Below is a block of records. Copy every line in it that contains the word "catswords".

START Information

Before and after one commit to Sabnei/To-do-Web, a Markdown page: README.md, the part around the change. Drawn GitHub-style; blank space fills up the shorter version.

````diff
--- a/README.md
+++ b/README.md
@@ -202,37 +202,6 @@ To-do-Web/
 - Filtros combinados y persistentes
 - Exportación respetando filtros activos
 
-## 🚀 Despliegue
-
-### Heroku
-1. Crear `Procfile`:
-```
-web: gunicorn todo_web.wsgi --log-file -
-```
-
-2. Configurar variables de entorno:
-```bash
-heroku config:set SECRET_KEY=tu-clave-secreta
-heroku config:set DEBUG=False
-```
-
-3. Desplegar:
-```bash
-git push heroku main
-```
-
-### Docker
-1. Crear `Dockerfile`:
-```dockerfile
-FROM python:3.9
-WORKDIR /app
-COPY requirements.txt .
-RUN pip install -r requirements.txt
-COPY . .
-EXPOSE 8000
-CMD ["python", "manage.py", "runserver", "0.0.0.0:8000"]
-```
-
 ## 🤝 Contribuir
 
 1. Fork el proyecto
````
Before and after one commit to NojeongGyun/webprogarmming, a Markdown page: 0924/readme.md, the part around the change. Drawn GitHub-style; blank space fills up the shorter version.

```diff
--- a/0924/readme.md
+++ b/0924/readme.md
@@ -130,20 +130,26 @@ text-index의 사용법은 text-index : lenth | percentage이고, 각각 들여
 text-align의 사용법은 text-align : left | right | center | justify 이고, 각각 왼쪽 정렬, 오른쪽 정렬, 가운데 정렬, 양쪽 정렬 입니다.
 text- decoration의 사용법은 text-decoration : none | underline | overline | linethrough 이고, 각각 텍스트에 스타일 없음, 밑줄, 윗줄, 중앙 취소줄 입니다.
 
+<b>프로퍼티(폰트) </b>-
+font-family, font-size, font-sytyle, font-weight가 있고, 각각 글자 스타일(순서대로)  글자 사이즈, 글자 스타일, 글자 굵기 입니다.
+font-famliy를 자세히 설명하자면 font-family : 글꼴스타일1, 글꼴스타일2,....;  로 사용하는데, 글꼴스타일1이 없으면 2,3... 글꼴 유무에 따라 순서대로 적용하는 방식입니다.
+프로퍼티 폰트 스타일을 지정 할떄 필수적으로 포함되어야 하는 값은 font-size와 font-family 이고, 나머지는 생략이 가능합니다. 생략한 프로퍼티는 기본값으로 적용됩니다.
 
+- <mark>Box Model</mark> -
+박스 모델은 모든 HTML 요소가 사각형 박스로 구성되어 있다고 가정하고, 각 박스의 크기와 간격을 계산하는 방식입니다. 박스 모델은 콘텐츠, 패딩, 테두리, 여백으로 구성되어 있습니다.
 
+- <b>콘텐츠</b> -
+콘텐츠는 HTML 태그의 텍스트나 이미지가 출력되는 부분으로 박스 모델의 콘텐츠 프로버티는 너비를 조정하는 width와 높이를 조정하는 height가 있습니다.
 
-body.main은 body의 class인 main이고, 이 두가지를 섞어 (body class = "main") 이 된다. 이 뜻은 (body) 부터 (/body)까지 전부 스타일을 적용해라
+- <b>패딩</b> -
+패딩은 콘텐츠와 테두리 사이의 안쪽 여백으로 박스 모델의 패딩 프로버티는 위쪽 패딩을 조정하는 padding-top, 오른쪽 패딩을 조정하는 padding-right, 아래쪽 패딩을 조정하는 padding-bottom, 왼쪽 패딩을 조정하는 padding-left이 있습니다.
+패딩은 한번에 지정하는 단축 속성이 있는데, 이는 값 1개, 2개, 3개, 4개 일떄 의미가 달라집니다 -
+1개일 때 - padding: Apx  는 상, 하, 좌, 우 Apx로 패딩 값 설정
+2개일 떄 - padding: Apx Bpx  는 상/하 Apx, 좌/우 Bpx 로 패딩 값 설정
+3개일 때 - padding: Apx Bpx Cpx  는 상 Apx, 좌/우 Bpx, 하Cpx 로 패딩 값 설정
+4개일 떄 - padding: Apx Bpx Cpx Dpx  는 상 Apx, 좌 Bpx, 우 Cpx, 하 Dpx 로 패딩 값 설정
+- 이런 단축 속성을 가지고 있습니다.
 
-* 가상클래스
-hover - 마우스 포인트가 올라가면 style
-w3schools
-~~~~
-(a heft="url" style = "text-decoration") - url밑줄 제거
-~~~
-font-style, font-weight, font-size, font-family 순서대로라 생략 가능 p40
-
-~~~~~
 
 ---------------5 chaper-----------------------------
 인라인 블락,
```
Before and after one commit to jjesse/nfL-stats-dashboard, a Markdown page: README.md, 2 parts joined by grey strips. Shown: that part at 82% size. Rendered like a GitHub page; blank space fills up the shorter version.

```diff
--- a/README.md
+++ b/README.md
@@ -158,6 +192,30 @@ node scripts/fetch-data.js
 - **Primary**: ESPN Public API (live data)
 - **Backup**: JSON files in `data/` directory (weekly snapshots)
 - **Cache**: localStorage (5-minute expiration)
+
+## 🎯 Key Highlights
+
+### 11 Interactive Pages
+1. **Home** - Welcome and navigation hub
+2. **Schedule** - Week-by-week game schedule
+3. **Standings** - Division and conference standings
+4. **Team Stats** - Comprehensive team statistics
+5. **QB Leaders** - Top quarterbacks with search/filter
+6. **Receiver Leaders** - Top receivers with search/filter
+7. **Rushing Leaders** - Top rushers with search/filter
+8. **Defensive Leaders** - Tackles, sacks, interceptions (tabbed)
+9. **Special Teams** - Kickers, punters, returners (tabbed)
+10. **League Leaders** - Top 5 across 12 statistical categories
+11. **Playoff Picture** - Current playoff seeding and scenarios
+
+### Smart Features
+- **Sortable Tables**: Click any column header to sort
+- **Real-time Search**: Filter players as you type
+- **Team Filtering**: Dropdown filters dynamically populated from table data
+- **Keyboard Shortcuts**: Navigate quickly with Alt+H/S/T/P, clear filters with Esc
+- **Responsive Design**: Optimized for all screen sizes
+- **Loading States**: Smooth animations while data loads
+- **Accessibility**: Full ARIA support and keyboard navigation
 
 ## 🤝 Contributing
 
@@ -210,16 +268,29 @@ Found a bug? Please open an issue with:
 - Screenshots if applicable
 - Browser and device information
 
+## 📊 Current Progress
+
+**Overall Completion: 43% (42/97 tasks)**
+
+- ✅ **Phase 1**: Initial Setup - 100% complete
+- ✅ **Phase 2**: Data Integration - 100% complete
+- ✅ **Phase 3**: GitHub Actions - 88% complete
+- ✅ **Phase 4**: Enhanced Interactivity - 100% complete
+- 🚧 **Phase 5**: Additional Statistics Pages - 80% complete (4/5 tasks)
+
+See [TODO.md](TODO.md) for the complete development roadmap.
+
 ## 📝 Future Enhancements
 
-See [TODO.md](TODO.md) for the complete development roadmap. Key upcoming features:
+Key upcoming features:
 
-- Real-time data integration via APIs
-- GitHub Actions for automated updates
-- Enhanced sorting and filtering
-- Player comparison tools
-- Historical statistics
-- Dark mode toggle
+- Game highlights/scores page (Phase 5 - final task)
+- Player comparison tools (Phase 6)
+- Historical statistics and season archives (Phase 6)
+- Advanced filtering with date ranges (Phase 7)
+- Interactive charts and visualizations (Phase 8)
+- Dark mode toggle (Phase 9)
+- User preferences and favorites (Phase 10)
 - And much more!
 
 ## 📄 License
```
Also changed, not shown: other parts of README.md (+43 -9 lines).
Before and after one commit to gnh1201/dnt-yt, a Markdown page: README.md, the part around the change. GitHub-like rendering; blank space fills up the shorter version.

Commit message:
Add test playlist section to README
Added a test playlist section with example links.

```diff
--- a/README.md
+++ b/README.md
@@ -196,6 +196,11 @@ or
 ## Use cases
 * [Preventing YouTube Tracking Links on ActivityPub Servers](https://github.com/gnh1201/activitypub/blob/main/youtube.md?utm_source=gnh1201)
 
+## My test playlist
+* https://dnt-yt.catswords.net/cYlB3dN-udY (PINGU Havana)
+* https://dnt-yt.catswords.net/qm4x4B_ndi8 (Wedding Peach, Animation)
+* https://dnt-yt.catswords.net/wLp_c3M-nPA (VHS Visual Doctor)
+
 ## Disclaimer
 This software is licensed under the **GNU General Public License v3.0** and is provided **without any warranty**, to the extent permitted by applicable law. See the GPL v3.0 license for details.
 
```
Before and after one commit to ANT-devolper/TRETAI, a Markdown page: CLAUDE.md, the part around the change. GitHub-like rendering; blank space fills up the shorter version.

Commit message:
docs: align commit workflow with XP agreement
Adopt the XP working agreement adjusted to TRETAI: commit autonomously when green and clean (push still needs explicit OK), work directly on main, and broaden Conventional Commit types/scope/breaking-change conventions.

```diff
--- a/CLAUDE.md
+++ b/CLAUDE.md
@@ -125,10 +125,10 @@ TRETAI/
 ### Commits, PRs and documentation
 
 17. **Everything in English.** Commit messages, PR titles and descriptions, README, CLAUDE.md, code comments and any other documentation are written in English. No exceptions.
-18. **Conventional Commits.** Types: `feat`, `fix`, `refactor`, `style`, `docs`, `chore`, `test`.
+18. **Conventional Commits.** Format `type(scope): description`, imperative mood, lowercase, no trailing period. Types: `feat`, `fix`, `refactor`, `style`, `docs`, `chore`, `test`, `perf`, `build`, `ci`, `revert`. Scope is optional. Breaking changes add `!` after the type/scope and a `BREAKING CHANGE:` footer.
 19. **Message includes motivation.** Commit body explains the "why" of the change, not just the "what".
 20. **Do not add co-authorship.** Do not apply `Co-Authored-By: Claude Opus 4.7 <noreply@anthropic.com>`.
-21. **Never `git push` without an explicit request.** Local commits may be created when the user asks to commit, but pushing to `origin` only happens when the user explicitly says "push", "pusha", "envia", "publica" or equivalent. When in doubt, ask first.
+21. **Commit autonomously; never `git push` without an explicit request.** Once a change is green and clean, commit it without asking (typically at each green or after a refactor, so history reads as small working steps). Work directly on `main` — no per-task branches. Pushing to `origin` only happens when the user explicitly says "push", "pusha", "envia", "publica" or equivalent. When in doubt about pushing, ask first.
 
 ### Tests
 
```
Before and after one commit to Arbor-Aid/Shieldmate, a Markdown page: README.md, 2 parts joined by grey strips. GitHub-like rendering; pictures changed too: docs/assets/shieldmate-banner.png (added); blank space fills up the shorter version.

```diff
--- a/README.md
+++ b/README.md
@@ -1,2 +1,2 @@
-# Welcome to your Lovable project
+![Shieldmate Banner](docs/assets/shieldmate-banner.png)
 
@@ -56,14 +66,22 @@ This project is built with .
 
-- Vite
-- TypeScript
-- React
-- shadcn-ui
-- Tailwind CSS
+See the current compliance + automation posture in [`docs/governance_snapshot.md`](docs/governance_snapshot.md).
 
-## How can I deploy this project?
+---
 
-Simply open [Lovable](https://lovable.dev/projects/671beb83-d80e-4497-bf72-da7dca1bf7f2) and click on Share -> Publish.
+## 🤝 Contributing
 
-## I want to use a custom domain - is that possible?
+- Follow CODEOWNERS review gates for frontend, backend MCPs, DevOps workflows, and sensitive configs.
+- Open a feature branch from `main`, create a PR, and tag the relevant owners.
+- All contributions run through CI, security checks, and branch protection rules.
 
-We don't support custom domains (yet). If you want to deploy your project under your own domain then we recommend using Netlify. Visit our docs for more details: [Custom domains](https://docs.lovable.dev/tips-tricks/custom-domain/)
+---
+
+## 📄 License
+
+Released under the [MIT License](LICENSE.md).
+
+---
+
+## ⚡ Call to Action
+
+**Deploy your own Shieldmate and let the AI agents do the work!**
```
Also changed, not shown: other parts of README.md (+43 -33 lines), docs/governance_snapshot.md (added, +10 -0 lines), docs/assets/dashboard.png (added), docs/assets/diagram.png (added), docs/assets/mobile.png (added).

END Information

# [Response for this exercise]
+* https://dnt-yt.catswords.net/cYlB3dN-udY (PINGU Havana)
+* https://dnt-yt.catswords.net/qm4x4B_ndi8 (Wedding Peach, Animation)
+* https://dnt-yt.catswords.net/wLp_c3M-nPA (VHS Visual Doctor)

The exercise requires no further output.